adds a fresh bag of bones to its countless toll.
The spoils of victory entombed, encased
in a casket of clay, in wet mud drenched,
dispirited, disposed of, laid to waste,
laid to rest in pieces; so long entrenched.
‘So Long’ farewelled, given back; dust to dust…
But listen, through the dirge, the Angels sing.
‘Hark’ the Angels sing (as so the Angels must)
“Where, Oh Death, is your victory, your sting?”
. Through nothingness Death must surrender all,
. beyond nothingness – Eternity’s call.
© Tim Grace, 22 March 2013
To the reader: He was 94 at death. An Uncle. An only son. An alcoholic… a troubled soul… a widower with children… a mechanic… a reformed alcoholic… a preacher; a man who found redemption. At life’s end, a man who had travelled a long and arduous journey of self-discovery. An adored father… a revered brother… a soul at rest; freed of Death’s sting, for “I am the resurrection and the life. Whoever believes in me, though he die, yet shall he live, and everyone who lives and believes in me shall never die” (John 11: 25-26).
To the poet: This sonnet is a layered interpretation of one man’s passage through, and beyond, the doors of death towards eternal peace. To begin with, words rattle with visual references, “but listen” (at line 10) calls upon a new register of interpretation: “Hark the Angels sing”. The dismissal of Death as an ending in itself (1 Corinthians 15:55) takes the sting out of life’s terminal destination.
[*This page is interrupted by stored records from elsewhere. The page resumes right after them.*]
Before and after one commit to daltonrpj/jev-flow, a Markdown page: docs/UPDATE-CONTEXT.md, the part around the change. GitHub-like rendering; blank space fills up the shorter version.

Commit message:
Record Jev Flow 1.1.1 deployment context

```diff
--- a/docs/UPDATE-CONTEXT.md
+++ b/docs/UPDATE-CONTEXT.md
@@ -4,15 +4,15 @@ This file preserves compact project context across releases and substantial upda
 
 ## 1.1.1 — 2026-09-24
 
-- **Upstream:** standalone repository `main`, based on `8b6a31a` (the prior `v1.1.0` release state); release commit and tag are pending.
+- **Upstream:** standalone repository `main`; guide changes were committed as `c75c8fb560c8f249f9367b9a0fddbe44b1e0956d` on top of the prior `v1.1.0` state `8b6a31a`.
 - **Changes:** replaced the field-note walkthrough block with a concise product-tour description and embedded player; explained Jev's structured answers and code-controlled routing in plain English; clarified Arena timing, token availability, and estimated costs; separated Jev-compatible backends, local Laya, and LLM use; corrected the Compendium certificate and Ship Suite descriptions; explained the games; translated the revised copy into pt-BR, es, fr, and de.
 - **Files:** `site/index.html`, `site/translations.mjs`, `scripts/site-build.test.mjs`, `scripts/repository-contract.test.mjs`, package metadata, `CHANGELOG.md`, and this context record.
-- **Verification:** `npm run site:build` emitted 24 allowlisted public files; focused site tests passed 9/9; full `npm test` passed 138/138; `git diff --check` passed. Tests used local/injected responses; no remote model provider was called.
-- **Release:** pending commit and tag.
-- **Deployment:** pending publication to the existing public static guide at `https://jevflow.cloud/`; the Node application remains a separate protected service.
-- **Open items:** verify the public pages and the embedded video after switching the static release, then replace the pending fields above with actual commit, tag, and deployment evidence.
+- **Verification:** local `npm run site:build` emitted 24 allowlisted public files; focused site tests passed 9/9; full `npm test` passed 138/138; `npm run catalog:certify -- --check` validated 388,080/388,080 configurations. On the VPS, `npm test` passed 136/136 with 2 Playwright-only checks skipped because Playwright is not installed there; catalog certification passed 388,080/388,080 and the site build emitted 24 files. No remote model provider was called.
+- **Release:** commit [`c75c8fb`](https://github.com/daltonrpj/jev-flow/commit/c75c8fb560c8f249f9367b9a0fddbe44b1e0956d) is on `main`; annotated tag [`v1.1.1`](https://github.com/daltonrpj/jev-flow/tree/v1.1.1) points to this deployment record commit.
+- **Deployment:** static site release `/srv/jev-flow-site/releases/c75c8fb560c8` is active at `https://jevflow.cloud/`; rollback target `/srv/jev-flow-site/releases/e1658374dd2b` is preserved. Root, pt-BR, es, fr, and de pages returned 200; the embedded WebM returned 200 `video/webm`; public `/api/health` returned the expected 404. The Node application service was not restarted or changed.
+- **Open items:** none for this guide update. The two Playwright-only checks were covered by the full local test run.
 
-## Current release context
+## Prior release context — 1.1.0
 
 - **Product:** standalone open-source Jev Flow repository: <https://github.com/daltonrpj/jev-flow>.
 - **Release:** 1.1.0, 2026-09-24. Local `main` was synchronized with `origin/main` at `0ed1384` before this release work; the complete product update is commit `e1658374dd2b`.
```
At Death we join the countless dead and become at last united with one collective spirit… so the story goes.